Hannahs is now known as the father of Dusty Hannahs, who starred in basketball for the University of Arkansas and was the topic of discussion during the NCAA Tournament last March. That was when the homemade card of Gerry Hannahs showed up on the TV screen from CBS.
CBS was discussing Dusty's dad and the family's athletic genes. It was then that Dusty relayed a story to a reporter about how a couple of times when he was growing up, when Gerry felt like Dusty hadn't performed well in a basketball game, that dad would lock Dusty out of the house, leaving only a basketball for additional practice outside.
Dusty wasn't bitter in telling the story. It was an interesting bit of color. But a slew of internet parents pounced immediately, screaming "CHILD ABUSE!" The outrage was in full effect, which is why when I did a search for Gerry Hannahs, one of the first things that the internet gave me was: "Did Dusty Hannah's dad commit child abuse ..."
For heaven's sake, internet.
Gerry Hannah's parenting style in this particular instance may not have been mine, but I would never judge anyone over a single, relayed, out-of-context story, let alone spew my opinions all over the interwebs. What right do I have to say anything about that?
And that is why I hate the internet. So much judgment. So much judgment of people who those doing the judging don't even know.
It's tasteless. It's ugly. It doesn't make anyone look good, most of all the person doing the judging. And I see it on the internet every day.
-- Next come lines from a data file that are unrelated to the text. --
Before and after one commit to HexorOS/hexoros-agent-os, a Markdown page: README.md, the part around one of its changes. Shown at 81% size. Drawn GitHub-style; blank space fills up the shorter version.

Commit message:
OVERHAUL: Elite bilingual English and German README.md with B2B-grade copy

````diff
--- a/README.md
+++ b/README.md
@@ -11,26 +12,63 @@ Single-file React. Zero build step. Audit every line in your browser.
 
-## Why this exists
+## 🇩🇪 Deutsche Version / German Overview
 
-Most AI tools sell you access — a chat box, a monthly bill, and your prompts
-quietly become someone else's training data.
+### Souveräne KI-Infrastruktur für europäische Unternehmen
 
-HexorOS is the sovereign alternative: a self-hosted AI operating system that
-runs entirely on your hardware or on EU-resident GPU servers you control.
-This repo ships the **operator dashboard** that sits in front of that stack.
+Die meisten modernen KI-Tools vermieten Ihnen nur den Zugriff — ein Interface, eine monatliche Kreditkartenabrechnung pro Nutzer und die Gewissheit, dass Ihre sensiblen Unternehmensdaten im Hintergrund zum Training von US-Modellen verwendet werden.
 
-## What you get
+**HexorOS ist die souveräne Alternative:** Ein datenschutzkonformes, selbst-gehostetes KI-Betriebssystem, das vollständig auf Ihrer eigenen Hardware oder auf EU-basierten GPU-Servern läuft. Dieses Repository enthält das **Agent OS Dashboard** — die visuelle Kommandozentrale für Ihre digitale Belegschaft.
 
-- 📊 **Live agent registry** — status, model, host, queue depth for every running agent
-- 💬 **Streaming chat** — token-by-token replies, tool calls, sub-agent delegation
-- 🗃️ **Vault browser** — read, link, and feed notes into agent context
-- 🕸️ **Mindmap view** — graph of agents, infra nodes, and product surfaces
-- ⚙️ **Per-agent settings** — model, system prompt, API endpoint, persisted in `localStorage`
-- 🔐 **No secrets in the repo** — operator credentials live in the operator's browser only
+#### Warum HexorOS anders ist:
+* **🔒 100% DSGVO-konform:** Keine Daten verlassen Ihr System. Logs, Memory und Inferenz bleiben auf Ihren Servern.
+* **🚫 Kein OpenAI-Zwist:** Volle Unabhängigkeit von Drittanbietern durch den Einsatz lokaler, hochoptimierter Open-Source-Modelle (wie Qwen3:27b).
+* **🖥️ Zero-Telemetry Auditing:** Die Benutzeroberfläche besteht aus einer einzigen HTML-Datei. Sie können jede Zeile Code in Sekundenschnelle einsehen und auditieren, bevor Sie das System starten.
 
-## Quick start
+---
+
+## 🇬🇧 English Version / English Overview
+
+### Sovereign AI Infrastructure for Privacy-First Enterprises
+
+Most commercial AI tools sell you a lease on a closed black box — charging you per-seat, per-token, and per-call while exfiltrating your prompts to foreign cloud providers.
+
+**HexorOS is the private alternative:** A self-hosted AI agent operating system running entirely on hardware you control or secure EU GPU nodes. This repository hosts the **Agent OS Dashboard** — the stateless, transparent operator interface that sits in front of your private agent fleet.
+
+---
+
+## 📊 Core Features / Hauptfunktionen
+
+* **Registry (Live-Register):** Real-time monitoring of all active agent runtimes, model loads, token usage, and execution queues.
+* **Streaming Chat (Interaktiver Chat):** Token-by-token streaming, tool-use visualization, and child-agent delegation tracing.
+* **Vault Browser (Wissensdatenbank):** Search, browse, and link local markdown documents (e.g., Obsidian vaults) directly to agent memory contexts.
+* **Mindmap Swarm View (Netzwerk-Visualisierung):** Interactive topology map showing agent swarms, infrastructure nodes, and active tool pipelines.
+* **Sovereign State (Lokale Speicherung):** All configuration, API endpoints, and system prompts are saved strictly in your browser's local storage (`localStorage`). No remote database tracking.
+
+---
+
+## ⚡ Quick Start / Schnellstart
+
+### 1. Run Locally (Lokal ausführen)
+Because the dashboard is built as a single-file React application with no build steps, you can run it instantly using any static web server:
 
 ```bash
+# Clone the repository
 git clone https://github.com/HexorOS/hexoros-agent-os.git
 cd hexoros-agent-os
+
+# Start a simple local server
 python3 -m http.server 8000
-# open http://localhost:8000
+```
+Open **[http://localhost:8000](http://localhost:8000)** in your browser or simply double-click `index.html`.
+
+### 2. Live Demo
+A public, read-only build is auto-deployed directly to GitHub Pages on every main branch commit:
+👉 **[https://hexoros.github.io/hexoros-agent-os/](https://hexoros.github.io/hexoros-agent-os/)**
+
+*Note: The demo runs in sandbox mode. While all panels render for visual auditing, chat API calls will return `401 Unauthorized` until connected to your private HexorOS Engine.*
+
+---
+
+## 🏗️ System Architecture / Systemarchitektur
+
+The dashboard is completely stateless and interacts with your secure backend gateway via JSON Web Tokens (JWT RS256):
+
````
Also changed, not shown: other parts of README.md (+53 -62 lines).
If the FCC in all of its wisdom could erase all of the online judging while it attacks net neutrality then that might be one good thing in this very bad move.
But even with all of the garbage I have to see, I still consider the internet more good than bad and why net neutrality must remain.
I have my Gerry Hannahs card and I have the internet to thank for it.